While on the plane, (Delta, flight something-or-other) I started looking through the Sky magazine they stash in the seat pocket. You know, something to pass the four hours from Atlanta to Vegas. Anyway, I got to the very last page and what do you know, there's an article about writing. The article is called "Writing, a Romance" and it's by author Libba Bray. Ms. Bray writes novels for young adults, including A Great and Terrible Beauty, The Sweet Far Thing, and Going Bovine. In the article, she compares the process of writing and publishing a novel to that of a romance. Very insightful.
For instance, in the early stages, an author is star-struck by how clever and special her new bow, I mean, book, is. The romance blossoms, lasting all the way through the first draft as they see each other every day. "My book is so easy to talk to. I'm seeing my book again tomorrow. I can't wait." *SIGH*
Unfortunately, that first rush of infatuation begins to fade when the revisions start. That time in a romance when you realize you've done everything together and you start repeating yourself. The lines of communication blur and the author begins to see a flaw here and there in her book. Nothing major...yet. But as the months pass, things get pretty rough. Phrases like, "I hate you!" and "I wish I'd never met you" start to crop up more and more when author and book are together. Friends become concerned, wondering if they should step in and stop the word abuse.
By the third draft, the author has become completely disillusioned and just wants the difficult relationship to end. With the encouragement of friends (and her editor), she pulls herself together and breaks it off with the demanding book, realizing that there are definitely other fish in the sea.
Days of copy edits pass--brief exchanges of polite small talk that get further and further apart until the author wakes up one morning and realizes she hasn't seen her book for months. She's finally able to put the whole emotional episode behind her with a feeling that she's come out of it a stronger writer. Even when she runs into her finished book in a book store one day, she's able to smile. She might feel a twinge of excitement at first, a touch of pride that she had something to do with transforming a mild-mannered plot-bunny into such a polished book-about-town. They might even spend a nostalgic afternoon reminiscing about the good times, recalling the creation of funny phrases and plot twists that just fell into place. But both know it's time to move on. He has a date with a reader down the street and she's been seeing a cute plot that kept her up half the night last Wednesday whispering sweet prose in her ear. Ah, L`Amore.

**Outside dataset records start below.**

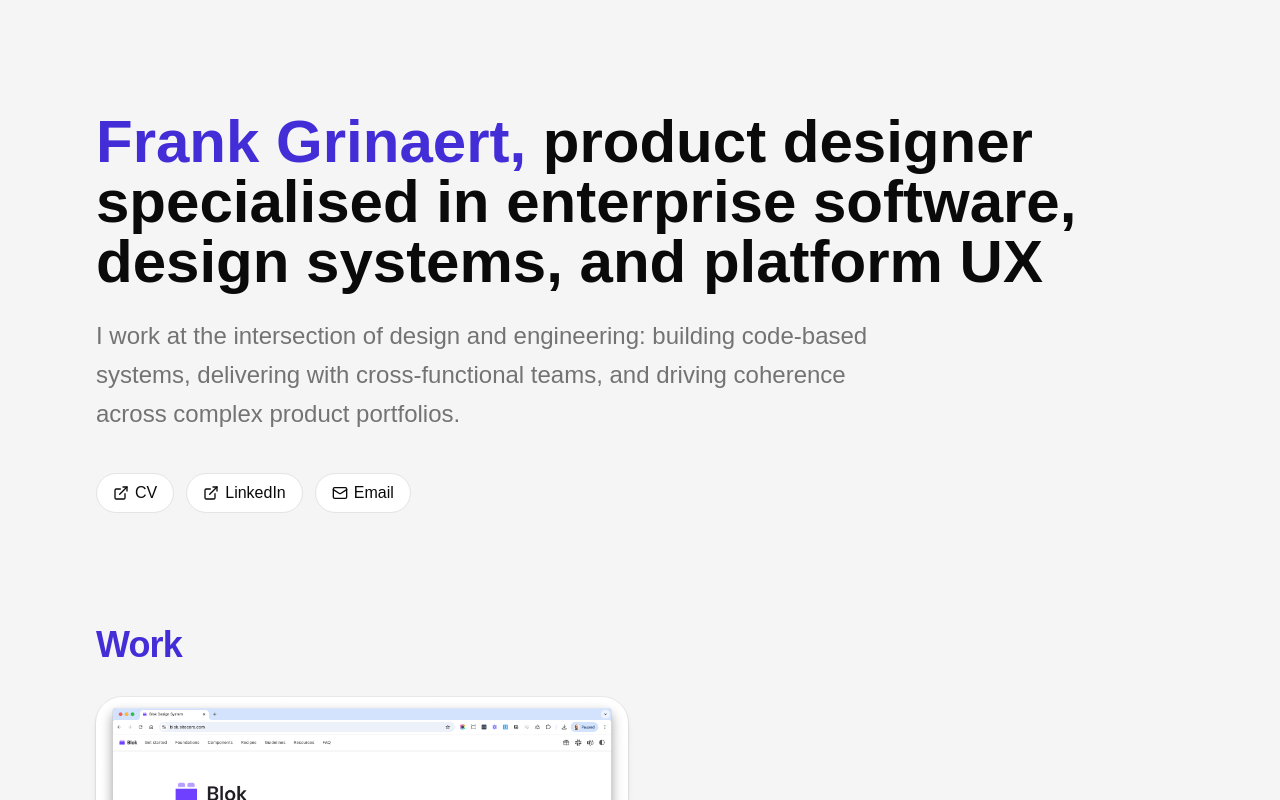
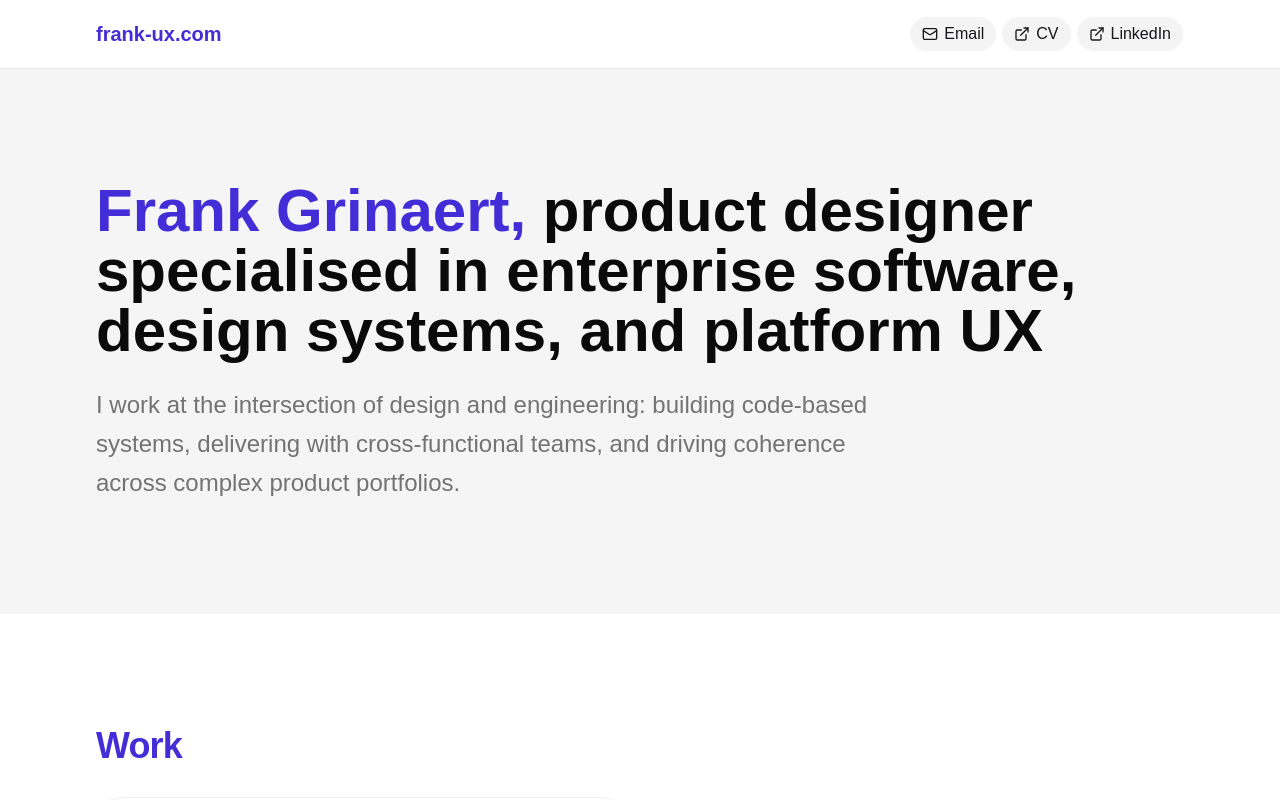
Before and after one commit to frankgrinaert/frank-ux, a React (Vite) app: page / in a window 1280 px wide. Shown: the top 800 px of the page. Built offline with nearby package versions, Linux system fonts and the light colour scheme.

Commit message:
homepage update

```diff
--- a/src/App.tsx
+++ b/src/App.tsx
@@ -1,11 +1,13 @@
 import { BrowserRouter, Route, Routes } from "react-router-dom"
 
+import { SiteHeader } from "@/components/site-header"
 import { BlokPage } from "@/pages/work/blok"
 import { HomePage } from "@/pages/home"
 
 export default function App() {
   return (
     <BrowserRouter>
+      <SiteHeader />
       <Routes>
         <Route path="/" element={<HomePage />} />
         <Route path="/work/blok" element={<BlokPage />} />
--- /dev/null
+++ b/src/components/site-header.tsx
@@ -0,0 +1,77 @@
+import { useState } from "react"
+import { Link } from "react-router-dom"
+
+import { Button } from "@/components/ui/button"
+import {
+  Tooltip,
+  TooltipContent,
+  TooltipProvider,
+  TooltipTrigger,
+} from "@/components/ui/tooltip"
+import { Check, ExternalLink, Mail } from "lucide-react"
+import { CV_URL, LINKEDIN_URL } from "@/lib/constants"
+import { copyEmailAddress, getEmailAddress } from "@/lib/email"
+
+export function SiteHeader() {
+  const [emailCopied, setEmailCopied] = useState(false)
+
+  async function handleCopyEmail() {
+    const ok = await copyEmailAddress()
+    if (!ok) return
+    setEmailCopied(true)
+    window.setTimeout(() => setEmailCopied(false), 2000)
+  }
+
+  return (
+    <TooltipProvider>
+      <header className="sticky top-0 z-50 border-b border-border bg-white">
+        <div className="mx-auto flex max-w-6xl items-center justify-between gap-4 px-6 py-4 lg:px-8">
+          <Link
+            to="/"
+            className="font-heading text-sm font-semibold text-primary sm:text-lg"
+          >
+            frank-ux.com
+          </Link>
+          <nav
+            className="flex flex-wrap items-center justify-end gap-1"
+            aria-label="Site"
+          >
+            <Tooltip>
+              <TooltipTrigger
+                render={
+                  <Button variant="secondary" onClick={handleCopyEmail} />
+                }
+              >
+                {emailCopied ? <Check /> : <Mail />}
+                {emailCopied ? "Copied!" : "Email"}
+              </TooltipTrigger>
+              <TooltipContent side="bottom">{getEmailAddress()}</TooltipContent>
+            </Tooltip>
+            <Button
+              variant="secondary"
+              render={
+                <a href={CV_URL} target="_blank" rel="noopener noreferrer" />
+              }
+            >
+              <ExternalLink />
+              CV
+            </Button>
+            <Button
+              variant="secondary"
+              render={
+                <a
+                  href={LINKEDIN_URL}
+                  target="_blank"
+                  rel="noopener noreferrer"
+                />
+              }
+            >
+              <ExternalLink />
+              LinkedIn
+            </Button>
+          </nav>
+        </div>
+      </header>
+    </TooltipProvider>
+  )
+}
--- /dev/null
+++ b/src/components/ui/tooltip.tsx
@@ -0,0 +1,64 @@
+import { Tooltip as TooltipPrimitive } from "@base-ui/react/tooltip"
+
+import { cn } from "@/lib/utils"
+
+function TooltipProvider({
+  delay = 0,
+  ...props
+}: TooltipPrimitive.Provider.Props) {
+  return (
+    <TooltipPrimitive.Provider
+      data-slot="tooltip-provider"
+      delay={delay}
+      {...props}
+    />
+  )
+}
+
+function Tooltip({ ...props }: TooltipPrimitive.Root.Props) {
+  return <TooltipPrimitive.Root data-slot="tooltip" {...props} />
+}
+
+function TooltipTrigger({ ...props }: TooltipPrimitive.Trigger.Props) {
+  return <TooltipPrimitive.Trigger data-slot="tooltip-trigger" {...props} />
+}
+
+function TooltipContent({
+  className,
+  side = "top",
+  sideOffset = 4,
+  align = "center",
+  alignOffset = 0,
+  children,
+  ...props
+}: TooltipPrimitive.Popup.Props &
+  Pick<
+    TooltipPrimitive.Positioner.Props,
+    "align" | "alignOffset" | "side" | "sideOffset"
+  >) {
+  return (
+    <TooltipPrimitive.Portal>
+      <TooltipPrimitive.Positioner
+        align={align}
+        alignOffset={alignOffset}
+        side={side}
+        sideOffset={sideOffset}
+        className="isolate z-50"
+      >
+        <TooltipPrimitive.Popup
+          data-slot="tooltip-content"
+          className={cn(
+            "z-50 inline-flex w-fit max-w-xs origin-(--transform-origin) items-center gap-1.5 rounded-xl bg-foreground px-3 py-1.5 text-xs text-background has-data-[slot=kbd]:pr-1.5 data-[side=bottom]:slide-in-from-top-2 data-[side=inline-end]:slide-in-from-left-2 data-[side=inline-start]:slide-in-from-right-2 data-[side=left]:slide-in-from-right-2 data-[side=right]:slide-in-from-left-2 data-[side=top]:slide-in-from-bottom-2 **:data-[slot=kbd]:relative **:data-[slot=kbd]:isolate **:data-[slot=kbd]:z-50 **:data-[slot=kbd]:rounded-lg data-[state=delayed-open]:animate-in data-[state=delayed-open]:fade-in-0 data-[state=delayed-open]:zoom-in-95 data-open:animate-in data-open:fade-in-0 data-open:zoom-in-95 data-closed:animate-out data-closed:fade-out-0 data-closed:zoom-out-95",
+            className
+          )}
+          {...props}
+        >
+          {children}
+          <TooltipPrimitive.Arrow className="z-50 size-2.5 translate-y-[calc(-50%-2px)] rotate-45 rounded-[2px] bg-foreground fill-foreground data-[side=bottom]:top-1 data-[side=inline-end]:top-1/2! data-[side=inline-end]:-left-1 data-[side=inline-end]:translate-x-[1.5px] data-[side=inline-end]:-translate-y-1/2 data-[side=inline-start]:top-1/2! data-[side=inline-start]:-right-1 data-[side=inline-start]:translate-x-[-1.5px] data-[side=inline-start]:-translate-y-1/2 data-[side=left]:top-1/2! data-[side=left]:-right-1 data-[side=left]:translate-x-[-1.5px] data-[side=left]:-translate-y-1/2 data-[side=right]:top-1/2! data-[side=right]:-left-1 data-[side=right]:translate-x-[1.5px] data-[side=right]:-translate-y-1/2 data-[side=top]:-bottom-2.5" />
+        </TooltipPrimitive.Popup>
+      </TooltipPrimitive.Positioner>
+    </TooltipPrimitive.Portal>
+  )
+}
+
+export { Tooltip, TooltipTrigger, TooltipContent, TooltipProvider }
--- a/src/content/work/blok.mdx
+++ b/src/content/work/blok.mdx
@@ -133,6 +133,14 @@ Sitecore’s diverse products now felt like they belonged together:
 
 <CaseSection id="reflections">
 
+<CaseSubsection title="Design system = code">
+
+ The impact of a design system is only realised when it helps developers.
+
+ This project solidified my belief that **you don’t really have a design system unless you have reusable code.**
+
+</CaseSubsection>
+
 <CaseSubsection title="If you build it, they will come">
 
 This experience had me launch a **zero-to-one project** without resources, by generating internal momentum and attracting contributors. Once the foundation was built, its value became undeniable and gravity brought more people on board.
@@ -141,14 +149,6 @@ It has taught me that **there is always a way**, and that **relationships are ev
 
 </CaseSubsection>
 
-<CaseSubsection title="Design system = reusable code">
-
- The impact of a design system is only realised when it helps developers.
-
- This project solidified my belief that **you don’t really have a design system unless you have reusable code.**
-
-</CaseSubsection>
-
 </CaseSection>
 
 </CaseStudyLayout>
--- a/src/pages/home.tsx
+++ b/src/pages/home.tsx
@@ -1,8 +1,6 @@
-import { useState } from "react"
 import { Link } from "react-router-dom"
 
 import { Badge } from "@/components/ui/badge"
-import { Button } from "@/components/ui/button"
 import {
   Card,
   CardAction,
@@ -11,9 +9,8 @@ import {
   CardHeader,
   CardTitle,
 } from "@/components/ui/card"
-import { ArrowRight, Check, ExternalLink, Mail } from "lucide-react"
-import { BLOK_PATH, CV_URL, LINKEDIN_URL } from "@/lib/constants"
-import { copyEmailAddress } from "@/lib/email"
+import { ArrowRight } from "lucide-react"
+import { BLOK_PATH } from "@/lib/constants"
 
 const BLOK_WORK = {
   path: BLOK_PATH,
@@ -26,15 +23,6 @@ const BLOK_WORK = {
 } as const
 
 export function HomePage() {
-  const [emailCopied, setEmailCopied] = useState(false)
-
-  async function handleCopyEmail() {
-    const ok = await copyEmailAddress()
-    if (!ok) return
-    setEmailCopied(true)
-    window.setTimeout(() => setEmailCopied(false), 2000)
-  }
-
   return (
     <main className="min-h-svh bg-muted">
       <section className="mx-auto max-w-6xl px-6 py-20 lg:px-8 lg:py-28">
@@ -47,42 +35,13 @@ export function HomePage() {
           code-based systems, delivering with cross-functional teams, and
           driving coherence across complex product portfolios.
         </p>
-        <div className="mt-10 flex flex-wrap gap-3">
-          <Button
-            size="lg"
-            variant="outline"
-            render={
-              <a href={CV_URL} target="_blank" rel="noopener noreferrer" />
-            }
-          >
-            <ExternalLink />
-            CV
-          </Button>
-          <Button
-            size="lg"
-            variant="outline"
-            render={
-              <a
-                href={LINKEDIN_URL}
-                target="_blank"
-                rel="noopener noreferrer"
-              />
-            }
-          >
-            <ExternalLink />
-            LinkedIn
-          </Button>
-          <Button size="lg" variant="outline" onClick={handleCopyEmail}>
-            {emailCopied ? <Check /> : <Mail />}
-            {emailCopied ? "Email copied to clipboard" : "Email"}
-          </Button>
-        </div>
       </section>
 
       <section
-        className="mx-auto max-w-6xl px-6 pb-20 lg:px-8 lg:pb-28"
+        className="bg-background py-20 lg:py-28"
         aria-labelledby="work-heading"
       >
+        <div className="mx-auto max-w-6xl px-6 lg:px-8">
           <h2
             id="work-heading"
             className="font-heading text-2xl font-semibold tracking-tight text-primary sm:text-3xl"
@@ -125,6 +84,7 @@ export function HomePage() {
               </Link>
             </li>
           </ul>
+        </div>
       </section>
     </main>
   )
```
Lines whose indentation alone changed are shown as unchanged.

Thank you Libba Bray for giving me a fresh perspective on an author's life. Now if you'll excuse me, I also have a date with this really hot story that has the most gorgeous phrases and cutest metaphors you've ever seen. *SIGH* We were made for each other. Really.